Seven Years and Two Transplants Later . . . .

The duchess with her friend Queen Victoria.

The duchess with her cousin, Queen Victoria.

Some of my friends believe I have a low-level sanity problem. They are probably right.   Truth to tell, it’s probably worse than they imagine.

Seven years ago, I was given five Duchesse de Nemours peonies as a Christmas gift. I  kept them in pots on a patio. They greened up, but didn’t bloom.

The second year, I moved them all to semi-shaded spot in the back garden. But one died of pot to garden transplanting.  The third year all four sprouted. But as mine is not a peony friendly climate; two died off of heat prostration and the other two greened but never flowered.

The fourth year, the two came up again. But again they did not flower. The fifth year only one came up. I tented it, to keep it from the extreme heat, I watered religiously, and though it survived got a bit bushy, it didn’t bloom.

The sixth year, I discovered peonies did not like afternoon sun (thank you, P Allen Smith!), and as I was moving anyway, I dug up my last precious plant and took it with me.

(Anyone who tells you bloom where you’re planted is a complete moron. You bloom where conditions are right or you never do. So if conditions are not right, you must transplant yourself! Duh.)

This time I placed it in the morning sun, with perfect peony conditions. It survived the very late season transplanting, doubled in size, but eventually died back without flowering.

And now it is year seven. I have just discovered my duchess sprouting up again. And I am hopeful for a blossom this year, perhaps in May or June.

I know not many people would wait seven years (or more) for a single blossom. But that’s who I am. I don’t give up on things I love. Not ever. I have infinite faith, infinite patience, infinite endurance.

I suppose it does sound odd, especially coming from me. But if you’d ever seen the Duchesse or even caught a whiff of her scent in passing, you’d understand. Some things are worth all the bother . . . now that sounds like me!


Today I killed a Bonsai.

For reasons I don’t quite understand, my bonsai died, though, I doubt it was the *peep’s fault. One day I walked out and the top third was all rust color. Then a few days later, the middle turned. Then at last the bottom turned, and it was gone.

The tree had always been cared for in the proper manner. It was 4 when I recieved it, and about 16 when it died. It was given to me one Christmas by 2 friends, one of whom died the following spring.

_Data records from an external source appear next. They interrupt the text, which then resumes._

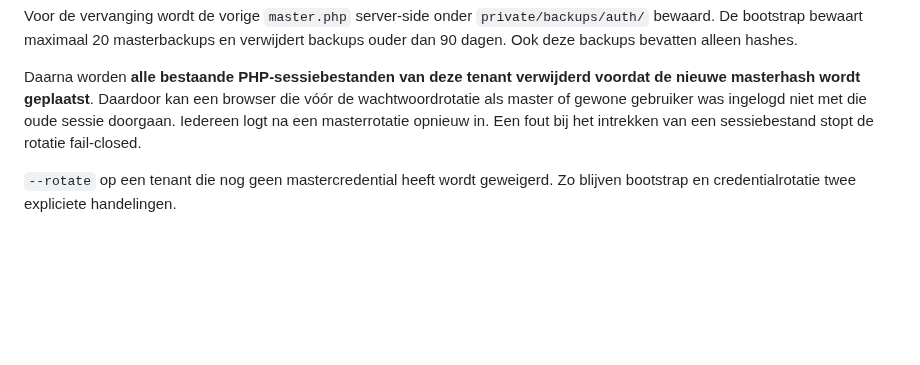
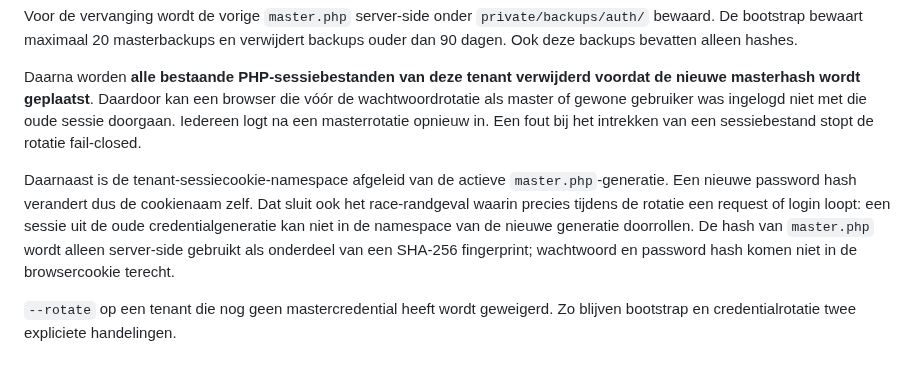
Before and after one commit to pjaminon-bit/RC045test, a Markdown page: docs/ADMIN-BOOTSTRAP.md, the part around the change. GitHub-like rendering; blank space fills up the shorter version.

Commit message:
Documenteer racebestendige sessienamespace na rotatie

```diff
--- a/docs/ADMIN-BOOTSTRAP.md
+++ b/docs/ADMIN-BOOTSTRAP.md
@@ -73,6 +73,8 @@ Voor de vervanging wordt de vorige `master.php` server-side onder `private/backu
 
 Daarna worden **alle bestaande PHP-sessiebestanden van deze tenant verwijderd voordat de nieuwe masterhash wordt geplaatst**. Daardoor kan een browser die vóór de wachtwoordrotatie als master of gewone gebruiker was ingelogd niet met die oude sessie doorgaan. Iedereen logt na een masterrotatie opnieuw in. Een fout bij het intrekken van een sessiebestand stopt de rotatie fail-closed.
 
+Daarnaast is de tenant-sessiecookie-namespace afgeleid van de actieve `master.php`-generatie. Een nieuwe password hash verandert dus de cookienaam zelf. Dat sluit ook het race-randgeval waarin precies tijdens de rotatie een request of login loopt: een sessie uit de oude credentialgeneratie kan niet in de namespace van de nieuwe generatie doorrollen. De hash van `master.php` wordt alleen server-side gebruikt als onderdeel van een SHA-256 fingerprint; wachtwoord en password hash komen niet in de browsercookie terecht.
+
 `--rotate` op een tenant die nog geen mastercredential heeft wordt geweigerd. Zo blijven bootstrap en credentialrotatie twee expliciete handelingen.
 
 ## Write-hardening
```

I must confess I felt a certain obligation  to keep it alive, as if the friendship was continuing through the little tree. In time the other friend moved away. After about 5 years, we lost contact. It’s over 2 since there’s been a text or tweet or any sign of life.

As I looked at the tree last night, I thought, why am I hanging on to something that’s dead? And so I went to the market and picked up some cheap and cheerful potted plants –a  miniature red rose, two persian violets, and an orange begonia — to which I  have no attachment.

This morning I plucked the dead tree from its pot (which I am keeping) and threw it out. I repotted my 99 cent flowering plants and stuck them on the bench where my bonsai had been. I felt amazingly better.

Every time I look out my kitchen window and see those happy living things between the two chaise lounges on the back porch, I think of all the good times with good friends that I’m going to have, not of the good friends I’ve lost over time.

I think we often hang on to dead things in our lives, not realizing we ought to let go. I think I’m going to be throwing out a lot of things this week. And then I’m going to invite some friends for champagne and seafood in my newly perfumed garden.

*The peep continues to reside al fresco, under the rosebush.